_WHAT YOU HAVE TO DO_.
Images are to be skipped; everything else in the records must be repeated exactly.

_STUDY MATERIAL_.
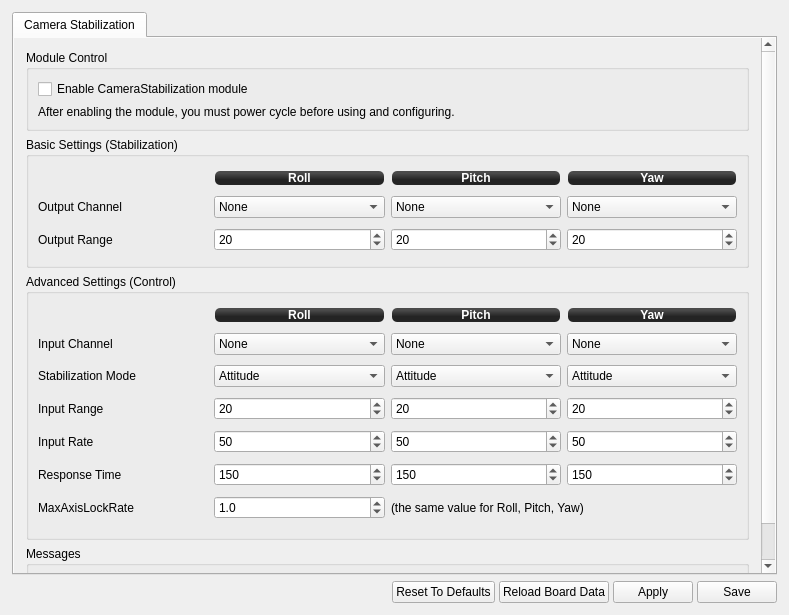
Before: the Qt Designer form ground/openpilotgcs/src/plugins/config/camerastabilization.ui in openpilot/OpenPilot, drawn with Qt 5.
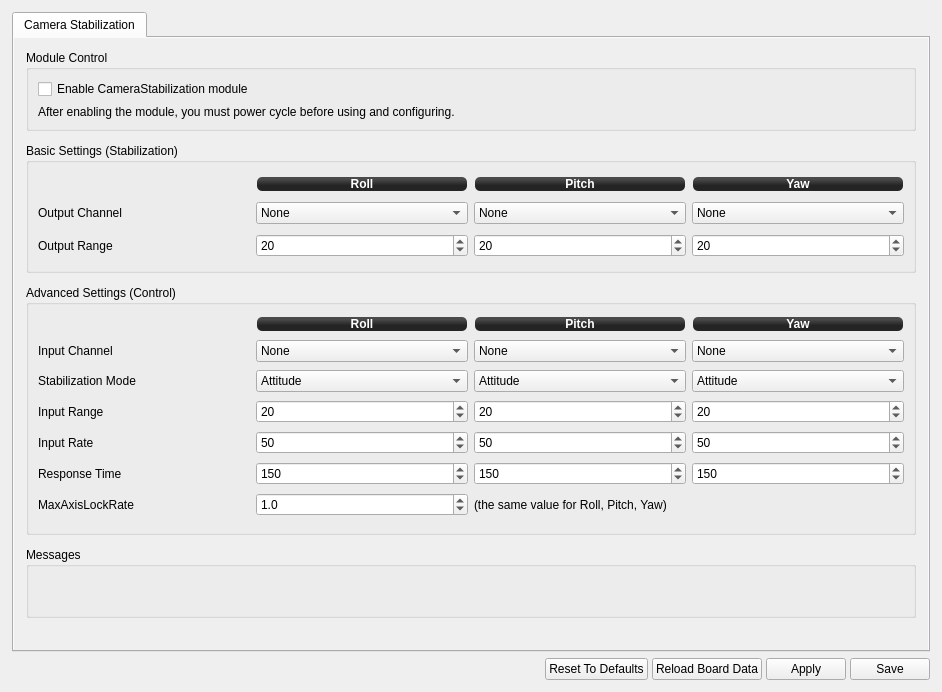
After: the same form once the commit is applied. Icons and pictures are not drawn.

Commit message: omg I think I fixed the mac spacing, just checking on windows build now

What changed in the file:
```diff
--- a/ground/openpilotgcs/src/plugins/config/camerastabilization.ui
+++ b/ground/openpilotgcs/src/plugins/config/camerastabilization.ui
@@ -6,22 +6,37 @@
    <rect>
     <x>0</x>
     <y>0</y>
-    <width>789</width>
-    <height>615</height>
+    <width>942</width>
+    <height>692</height>
    </rect>
   </property>
+  <property name="sizePolicy">
+   <sizepolicy hsizetype="Preferred" vsizetype="Preferred">
+    <horstretch>0</horstretch>
+    <verstretch>0</verstretch>
+   </sizepolicy>
+  </property>
+  <property name="minimumSize">
+   <size>
+    <width>0</width>
+    <height>0</height>
+   </size>
+  </property>
   <property name="windowTitle">
    <string>Form</string>
   </property>
   <layout class="QVBoxLayout" name="verticalLayout_5">
-   <property name="spacing">
-    <number>6</number>
-   </property>
    <property name="margin">
     <number>12</number>
    </property>
    <item>
     <widget class="QTabWidget" name="tabWidget">
+     <property name="sizePolicy">
+      <sizepolicy hsizetype="Expanding" vsizetype="Expanding">
+       <horstretch>0</horstretch>
+       <verstretch>0</verstretch>
+      </sizepolicy>
+     </property>
      <property name="currentIndex">
       <number>0</number>
      </property>
@@ -35,6 +50,12 @@
        </property>
        <item>
         <widget class="QScrollArea" name="scrollArea">
+         <property name="sizePolicy">
+          <sizepolicy hsizetype="Expanding" vsizetype="Expanding">
+           <horstretch>0</horstretch>
+           <verstretch>0</verstretch>
+          </sizepolicy>
+         </property>
          <property name="frameShape">
           <enum>QFrame::NoFrame</enum>
          </property>
@@ -46,19 +67,37 @@
            <rect>
             <x>0</x>
             <y>0</y>
-            <width>742</width>
-            <height>560</height>
+            <width>912</width>
+            <height>598</height>
            </rect>
           </property>
           <layout class="QVBoxLayout" name="verticalLayout">
            <property name="spacing">
-            <number>6</number>
+            <number>12</number>
            </property>
            <property name="margin">
             <number>12</number>
            </property>
            <item>
             <widget class="QGroupBox" name="groupBox_2">
+             <property name="sizePolicy">
+              <sizepolicy hsizetype="Preferred" vsizetype="Preferred">
+               <horstretch>0</horstretch>
+               <verstretch>0</verstretch>
+              </sizepolicy>
+             </property>
+             <property name="minimumSize">
+              <size>
+               <width>0</width>
+               <height>0</height>
+              </size>
+             </property>
+             <property name="maximumSize">
+              <size>
+               <width>16777215</width>
+               <height>16777215</height>
+              </size>
+             </property>
              <property name="title">
               <string>Module Control</string>
              </property>
@@ -86,7 +125,7 @@
            <item>
             <widget class="QGroupBox" name="groupBox_5">
              <property name="sizePolicy">
-              <sizepolicy hsizetype="Preferred" vsizetype="Minimum">
+              <sizepolicy hsizetype="Preferred" vsizetype="Preferred">
                <horstretch>0</horstretch>
                <verstretch>0</verstretch>
               </sizepolicy>
@@ -94,7 +133,13 @@
              <property name="minimumSize">
               <size>
                <width>0</width>
-               <height>131</height>
+               <height>130</height>
+              </size>
+             </property>
+             <property name="maximumSize">
+              <size>
+               <width>16777215</width>
+               <height>16777215</height>
               </size>
              </property>
              <property name="title">
@@ -340,7 +385,7 @@
            <item>
             <widget class="QGroupBox" name="groupBox">
              <property name="sizePolicy">
-              <sizepolicy hsizetype="Minimum" vsizetype="Minimum">
+              <sizepolicy hsizetype="Preferred" vsizetype="Preferred">
                <horstretch>0</horstretch>
                <verstretch>0</verstretch>
               </sizepolicy>
@@ -348,13 +393,22 @@
              <property name="minimumSize">
               <size>
                <width>0</width>
-               <height>266</height>
+               <height>250</height>
+              </size>
+             </property>
+             <property name="maximumSize">
+              <size>
+               <width>16777215</width>
+               <height>16777215</height>
               </size>
              </property>
              <property name="title">
               <string>Advanced Settings (Control)</string>
              </property>
              <layout class="QGridLayout" name="gridLayout_8">
+              <property name="verticalSpacing">
+               <number>-1</number>
+              </property>
               <item row="0" column="3">
                <widget class="QLabel" name="label_32">
                 <property name="minimumSize">
@@ -924,6 +978,18 @@
            </item>
            <item>
             <widget class="QGroupBox" name="groupBox_4">
+             <property name="minimumSize">
+              <size>
+               <width>0</width>
+               <height>71</height>
+              </size>
+             </property>
+             <property name="maximumSize">
+              <size>
+               <width>16777215</width>
+               <height>16777215</height>
+              </size>
+             </property>
              <property name="title">
               <string>Messages</string>
              </property>
@@ -946,6 +1012,9 @@
              <property name="orientation">
               <enum>Qt::Vertical</enum>
              </property>
+             <property name="sizeType">
+              <enum>QSizePolicy::Expanding</enum>
+             </property>
              <property name="sizeHint" stdset="0">
               <size>
                <width>20</width>
```
The commit also changes 2 other files.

_WRITTEN RESPONSE_.
Before: the Qt Designer form ground/openpilotgcs/src/plugins/config/camerastabilization.ui in openpilot/OpenPilot, drawn with Qt 5.
After: the same form once the commit is applied. Icons and pictures are not drawn.

Commit message: omg I think I fixed the mac spacing, just checking on windows build now

What changed in the file:
```diff
--- a/ground/openpilotgcs/src/plugins/config/camerastabilization.ui
+++ b/ground/openpilotgcs/src/plugins/config/camerastabilization.ui
@@ -6,22 +6,37 @@
    <rect>
     <x>0</x>
     <y>0</y>
-    <width>789</width>
-    <height>615</height>
+    <width>942</width>
+    <height>692</height>
    </rect>
   </property>
+  <property name="sizePolicy">
+   <sizepolicy hsizetype="Preferred" vsizetype="Preferred">
+    <horstretch>0</horstretch>
+    <verstretch>0</verstretch>
+   </sizepolicy>
+  </property>
+  <property name="minimumSize">
+   <size>
+    <width>0</width>
+    <height>0</height>
+   </size>
+  </property>
   <property name="windowTitle">
    <string>Form</string>
   </property>
   <layout class="QVBoxLayout" name="verticalLayout_5">
-   <property name="spacing">
-    <number>6</number>
-   </property>
    <property name="margin">
     <number>12</number>
    </property>
    <item>
     <widget class="QTabWidget" name="tabWidget">
+     <property name="sizePolicy">
+      <sizepolicy hsizetype="Expanding" vsizetype="Expanding">
+       <horstretch>0</horstretch>
+       <verstretch>0</verstretch>
+      </sizepolicy>
+     </property>
      <property name="currentIndex">
       <number>0</number>
      </property>
@@ -35,6 +50,12 @@
        </property>
        <item>
         <widget class="QScrollArea" name="scrollArea">
+         <property name="sizePolicy">
+          <sizepolicy hsizetype="Expanding" vsizetype="Expanding">
+           <horstretch>0</horstretch>
+           <verstretch>0</verstretch>
+          </sizepolicy>
+         </property>
          <property name="frameShape">
           <enum>QFrame::NoFrame</enum>
          </property>
@@ -46,19 +67,37 @@
            <rect>
             <x>0</x>
             <y>0</y>
-            <width>742</width>
-            <height>560</height>
+            <width>912</width>
+            <height>598</height>
            </rect>
           </property>
           <layout class="QVBoxLayout" name="verticalLayout">
            <property name="spacing">
-            <number>6</number>
+            <number>12</number>
            </property>
            <property name="margin">
             <number>12</number>
            </property>
            <item>
             <widget class="QGroupBox" name="groupBox_2">
+             <property name="sizePolicy">
+              <sizepolicy hsizetype="Preferred" vsizetype="Preferred">
+               <horstretch>0</horstretch>
+               <verstretch>0</verstretch>
+              </sizepolicy>
+             </property>
+             <property name="minimumSize">
+              <size>
+               <width>0</width>
+               <height>0</height>
+              </size>
+             </property>
+             <property name="maximumSize">
+              <size>
+               <width>16777215</width>
+               <height>16777215</height>
+              </size>
+             </property>
              <property name="title">
               <string>Module Control</string>
              </property>
@@ -86,7 +125,7 @@
            <item>
             <widget class="QGroupBox" name="groupBox_5">
              <property name="sizePolicy">
-              <sizepolicy hsizetype="Preferred" vsizetype="Minimum">
+              <sizepolicy hsizetype="Preferred" vsizetype="Preferred">
                <horstretch>0</horstretch>
                <verstretch>0</verstretch>
               </sizepolicy>
@@ -94,7 +133,13 @@
              <property name="minimumSize">
               <size>
                <width>0</width>
-               <height>131</height>
+               <height>130</height>
+              </size>
+             </property>
+             <property name="maximumSize">
+              <size>
+               <width>16777215</width>
+               <height>16777215</height>
               </size>
              </property>
              <property name="title">
@@ -340,7 +385,7 @@
            <item>
             <widget class="QGroupBox" name="groupBox">
              <property name="sizePolicy">
-              <sizepolicy hsizetype="Minimum" vsizetype="Minimum">
+              <sizepolicy hsizetype="Preferred" vsizetype="Preferred">
                <horstretch>0</horstretch>
                <verstretch>0</verstretch>
               </sizepolicy>
@@ -348,13 +393,22 @@
              <property name="minimumSize">
               <size>
                <width>0</width>
-               <height>266</height>
+               <height>250</height>
+              </size>
+             </property>
+             <property name="maximumSize">
+              <size>
+               <width>16777215</width>
+               <height>16777215</height>
               </size>
              </property>
              <property name="title">
               <string>Advanced Settings (Control)</string>
              </property>
              <layout class="QGridLayout" name="gridLayout_8">
+              <property name="verticalSpacing">
+               <number>-1</number>
+              </property>
               <item row="0" column="3">
                <widget class="QLabel" name="label_32">
                 <property name="minimumSize">
@@ -924,6 +978,18 @@
            </item>
            <item>
             <widget class="QGroupBox" name="groupBox_4">
+             <property name="minimumSize">
+              <size>
+               <width>0</width>
+               <height>71</height>
+              </size>
+             </property>
+             <property name="maximumSize">
+              <size>
+               <width>16777215</width>
+               <height>16777215</height>
+              </size>
+             </property>
              <property name="title">
               <string>Messages</string>
              </property>
@@ -946,6 +1012,9 @@
              <property name="orientation">
               <enum>Qt::Vertical</enum>
              </property>
+             <property name="sizeType">
+              <enum>QSizePolicy::Expanding</enum>
+             </property>
              <property name="sizeHint" stdset="0">
               <size>
                <width>20</width>
```
The commit also changes 2 other files.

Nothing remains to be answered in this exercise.